| TASK |
For the records below, count the lines containing the word "latitude" and reply with the number alone.

| INPUT FOR THIS TASK |
■ ■ ■ ■ ■ ■ ■

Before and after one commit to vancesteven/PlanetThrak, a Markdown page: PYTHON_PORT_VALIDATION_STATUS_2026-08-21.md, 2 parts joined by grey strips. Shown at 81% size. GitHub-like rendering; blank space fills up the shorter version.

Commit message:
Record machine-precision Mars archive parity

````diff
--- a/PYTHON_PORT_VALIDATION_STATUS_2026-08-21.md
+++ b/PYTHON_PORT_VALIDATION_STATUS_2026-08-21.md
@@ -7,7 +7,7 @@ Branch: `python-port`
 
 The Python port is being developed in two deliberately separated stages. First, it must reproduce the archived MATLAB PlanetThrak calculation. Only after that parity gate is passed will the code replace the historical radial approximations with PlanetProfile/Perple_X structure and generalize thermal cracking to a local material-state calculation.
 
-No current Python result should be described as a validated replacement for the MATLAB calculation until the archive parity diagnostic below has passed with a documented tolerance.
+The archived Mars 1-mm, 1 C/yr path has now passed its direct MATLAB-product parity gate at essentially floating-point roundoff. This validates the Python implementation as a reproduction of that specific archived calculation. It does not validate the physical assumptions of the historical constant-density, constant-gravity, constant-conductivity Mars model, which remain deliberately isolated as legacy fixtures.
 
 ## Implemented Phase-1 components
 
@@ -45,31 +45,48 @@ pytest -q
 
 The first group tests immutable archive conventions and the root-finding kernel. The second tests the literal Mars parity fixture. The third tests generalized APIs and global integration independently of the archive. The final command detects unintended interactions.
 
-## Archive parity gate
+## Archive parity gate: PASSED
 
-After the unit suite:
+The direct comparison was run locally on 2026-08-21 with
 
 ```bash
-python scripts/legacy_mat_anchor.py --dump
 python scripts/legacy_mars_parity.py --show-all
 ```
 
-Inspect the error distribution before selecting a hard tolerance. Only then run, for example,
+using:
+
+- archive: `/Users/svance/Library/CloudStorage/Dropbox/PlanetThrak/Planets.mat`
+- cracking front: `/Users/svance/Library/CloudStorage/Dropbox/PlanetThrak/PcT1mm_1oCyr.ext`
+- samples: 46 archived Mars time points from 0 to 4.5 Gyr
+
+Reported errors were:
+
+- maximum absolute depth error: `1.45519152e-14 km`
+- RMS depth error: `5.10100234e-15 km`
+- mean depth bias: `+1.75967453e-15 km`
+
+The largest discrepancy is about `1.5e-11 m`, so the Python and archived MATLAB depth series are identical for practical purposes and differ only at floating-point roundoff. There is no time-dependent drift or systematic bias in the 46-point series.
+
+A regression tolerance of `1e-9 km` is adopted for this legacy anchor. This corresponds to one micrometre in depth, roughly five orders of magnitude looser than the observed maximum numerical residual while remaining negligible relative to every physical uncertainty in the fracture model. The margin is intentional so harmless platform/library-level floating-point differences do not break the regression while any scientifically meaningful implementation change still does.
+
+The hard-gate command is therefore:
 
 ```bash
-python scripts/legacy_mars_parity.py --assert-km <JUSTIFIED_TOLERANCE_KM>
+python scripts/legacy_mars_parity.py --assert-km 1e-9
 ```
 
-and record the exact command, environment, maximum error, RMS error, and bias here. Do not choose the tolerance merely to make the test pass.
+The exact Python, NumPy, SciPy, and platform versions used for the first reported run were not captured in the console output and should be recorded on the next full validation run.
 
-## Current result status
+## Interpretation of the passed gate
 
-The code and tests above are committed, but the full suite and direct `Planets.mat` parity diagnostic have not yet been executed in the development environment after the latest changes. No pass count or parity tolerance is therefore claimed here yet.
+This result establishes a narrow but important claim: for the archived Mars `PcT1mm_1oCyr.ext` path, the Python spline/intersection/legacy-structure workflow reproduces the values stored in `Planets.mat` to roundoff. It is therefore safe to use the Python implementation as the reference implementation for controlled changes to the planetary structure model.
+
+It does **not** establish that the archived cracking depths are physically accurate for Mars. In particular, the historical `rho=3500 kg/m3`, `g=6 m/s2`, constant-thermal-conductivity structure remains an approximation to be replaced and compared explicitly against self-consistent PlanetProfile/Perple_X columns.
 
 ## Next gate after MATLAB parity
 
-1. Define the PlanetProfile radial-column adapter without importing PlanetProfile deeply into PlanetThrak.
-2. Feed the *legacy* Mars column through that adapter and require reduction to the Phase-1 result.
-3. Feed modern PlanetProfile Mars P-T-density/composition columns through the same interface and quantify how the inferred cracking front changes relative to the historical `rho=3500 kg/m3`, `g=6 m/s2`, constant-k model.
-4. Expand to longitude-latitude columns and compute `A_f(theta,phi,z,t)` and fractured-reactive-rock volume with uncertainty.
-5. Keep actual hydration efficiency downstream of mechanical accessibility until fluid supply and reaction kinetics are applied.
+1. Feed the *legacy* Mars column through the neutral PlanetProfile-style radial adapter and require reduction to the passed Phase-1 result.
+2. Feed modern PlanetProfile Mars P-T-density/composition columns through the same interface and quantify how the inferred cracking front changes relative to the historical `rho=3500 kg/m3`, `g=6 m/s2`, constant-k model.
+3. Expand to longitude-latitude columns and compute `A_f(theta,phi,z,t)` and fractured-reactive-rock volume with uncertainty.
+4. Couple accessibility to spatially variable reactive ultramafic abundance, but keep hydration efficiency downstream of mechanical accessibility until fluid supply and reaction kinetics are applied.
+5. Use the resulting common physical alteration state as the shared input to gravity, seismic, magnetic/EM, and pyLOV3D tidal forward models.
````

■ ■ ■ ■ ■ ■ ■

| PROBLEM SOLUTION |
2